EXERCISE DIRECTIONS:
Search the records below for the string "route", and report each line that contains it.

(Modification records)
-=-=-=-=-

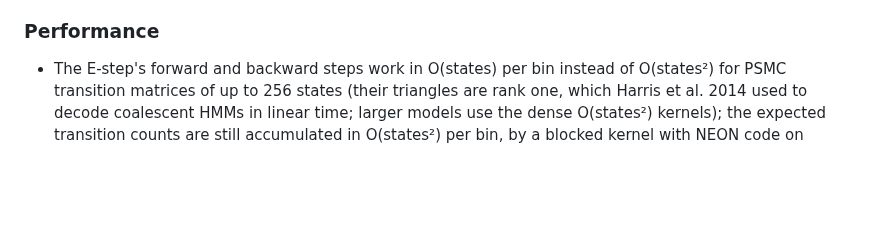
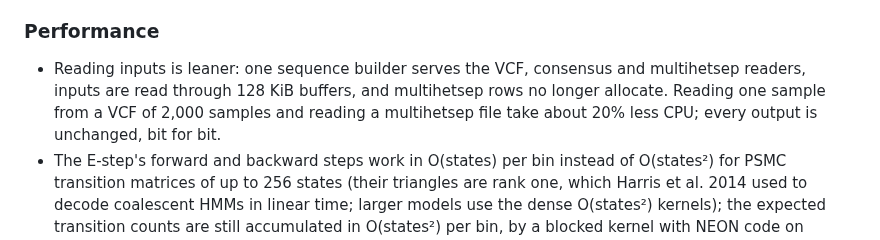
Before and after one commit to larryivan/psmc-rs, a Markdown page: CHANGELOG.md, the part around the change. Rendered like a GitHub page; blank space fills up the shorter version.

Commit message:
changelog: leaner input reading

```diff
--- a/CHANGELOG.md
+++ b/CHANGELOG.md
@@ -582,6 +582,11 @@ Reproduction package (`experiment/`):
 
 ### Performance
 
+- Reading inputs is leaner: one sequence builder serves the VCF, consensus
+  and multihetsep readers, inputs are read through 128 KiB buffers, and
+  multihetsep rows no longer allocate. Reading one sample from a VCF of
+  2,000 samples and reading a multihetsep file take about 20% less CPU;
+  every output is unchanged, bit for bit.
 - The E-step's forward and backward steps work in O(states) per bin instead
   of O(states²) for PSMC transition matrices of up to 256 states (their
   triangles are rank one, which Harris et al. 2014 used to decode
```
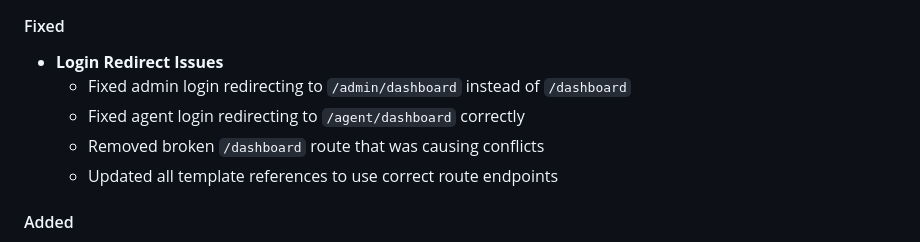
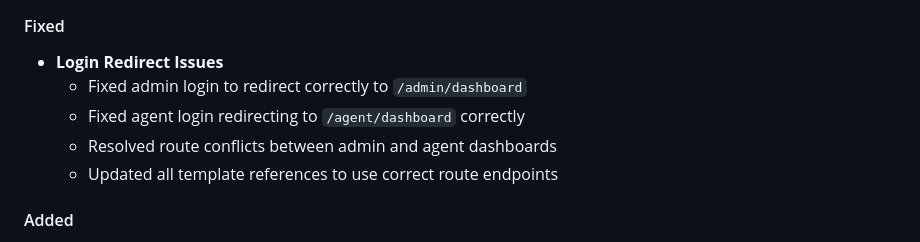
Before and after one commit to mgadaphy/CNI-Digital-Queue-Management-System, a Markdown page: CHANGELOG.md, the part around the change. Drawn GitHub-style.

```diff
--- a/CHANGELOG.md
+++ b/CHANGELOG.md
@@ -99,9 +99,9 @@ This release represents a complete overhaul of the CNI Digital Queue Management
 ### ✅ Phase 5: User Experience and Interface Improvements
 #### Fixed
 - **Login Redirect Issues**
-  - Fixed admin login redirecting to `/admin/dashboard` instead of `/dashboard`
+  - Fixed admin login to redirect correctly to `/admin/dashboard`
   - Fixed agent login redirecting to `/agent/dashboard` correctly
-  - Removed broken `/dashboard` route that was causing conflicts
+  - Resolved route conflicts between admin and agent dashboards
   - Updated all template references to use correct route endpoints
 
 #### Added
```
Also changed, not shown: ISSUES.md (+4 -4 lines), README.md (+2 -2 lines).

-=-=-=-=-

RESULT OF THIS EXERCISE:
-  - Removed broken `/dashboard` route that was causing conflicts
+  - Resolved route conflicts between admin and agent dashboards
   - Updated all template references to use correct route endpoints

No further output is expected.